- WHAT YOU ARE ASKED TO DO -
Return every line of the data below that includes the string "gateway".

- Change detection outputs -
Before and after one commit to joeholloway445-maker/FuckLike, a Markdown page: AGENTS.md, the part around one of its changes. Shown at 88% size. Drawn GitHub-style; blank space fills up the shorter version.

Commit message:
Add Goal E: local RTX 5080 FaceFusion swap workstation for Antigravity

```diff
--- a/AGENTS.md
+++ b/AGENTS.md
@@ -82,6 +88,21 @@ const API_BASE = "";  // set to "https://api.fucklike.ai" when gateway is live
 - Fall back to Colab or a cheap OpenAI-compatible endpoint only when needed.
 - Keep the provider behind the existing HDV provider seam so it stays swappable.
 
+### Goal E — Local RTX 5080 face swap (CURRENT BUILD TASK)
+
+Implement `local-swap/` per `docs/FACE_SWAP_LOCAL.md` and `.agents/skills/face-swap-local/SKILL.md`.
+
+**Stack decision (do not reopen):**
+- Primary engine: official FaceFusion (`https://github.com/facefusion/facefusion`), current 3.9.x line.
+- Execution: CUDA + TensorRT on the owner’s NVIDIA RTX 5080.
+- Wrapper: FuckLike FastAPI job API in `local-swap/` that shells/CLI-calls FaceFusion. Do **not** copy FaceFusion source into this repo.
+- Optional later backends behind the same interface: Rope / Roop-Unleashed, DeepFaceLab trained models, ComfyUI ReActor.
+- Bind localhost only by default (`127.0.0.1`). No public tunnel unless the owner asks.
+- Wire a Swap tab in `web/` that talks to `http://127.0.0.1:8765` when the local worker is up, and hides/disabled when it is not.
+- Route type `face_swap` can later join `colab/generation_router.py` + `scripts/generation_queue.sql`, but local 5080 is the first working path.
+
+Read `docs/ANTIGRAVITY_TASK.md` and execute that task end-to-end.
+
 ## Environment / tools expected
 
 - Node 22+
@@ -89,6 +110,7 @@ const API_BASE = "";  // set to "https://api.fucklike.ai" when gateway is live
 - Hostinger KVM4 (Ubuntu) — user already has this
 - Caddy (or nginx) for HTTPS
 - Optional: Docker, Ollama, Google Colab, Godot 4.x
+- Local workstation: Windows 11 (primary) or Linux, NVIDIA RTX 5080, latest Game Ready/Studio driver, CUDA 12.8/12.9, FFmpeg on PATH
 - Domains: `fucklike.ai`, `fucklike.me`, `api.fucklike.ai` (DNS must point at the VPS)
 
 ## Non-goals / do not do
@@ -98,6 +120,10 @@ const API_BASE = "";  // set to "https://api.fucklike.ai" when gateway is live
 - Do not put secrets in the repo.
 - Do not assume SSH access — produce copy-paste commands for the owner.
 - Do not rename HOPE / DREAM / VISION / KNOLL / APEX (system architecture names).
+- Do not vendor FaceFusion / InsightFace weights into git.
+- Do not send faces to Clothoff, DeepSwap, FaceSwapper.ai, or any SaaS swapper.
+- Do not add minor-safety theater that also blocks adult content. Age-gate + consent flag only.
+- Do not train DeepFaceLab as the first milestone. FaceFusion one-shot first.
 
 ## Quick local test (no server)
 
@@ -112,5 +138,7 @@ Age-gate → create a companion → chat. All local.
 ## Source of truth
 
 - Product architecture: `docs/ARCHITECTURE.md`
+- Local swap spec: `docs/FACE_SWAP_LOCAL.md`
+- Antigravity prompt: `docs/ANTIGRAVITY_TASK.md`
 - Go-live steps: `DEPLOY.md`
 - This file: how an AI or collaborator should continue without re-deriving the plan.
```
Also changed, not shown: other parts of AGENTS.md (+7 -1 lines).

- WORKED SOLUTION -
@@ -82,6 +88,21 @@ const API_BASE = "";  // set to "https://api.fucklike.ai" when gateway is live
@@ -89,6 +110,7 @@ const API_BASE = "";  // set to "https://api.fucklike.ai" when gateway is live
@@ -98,6 +120,10 @@ const API_BASE = "";  // set to "https://api.fucklike.ai" when gateway is live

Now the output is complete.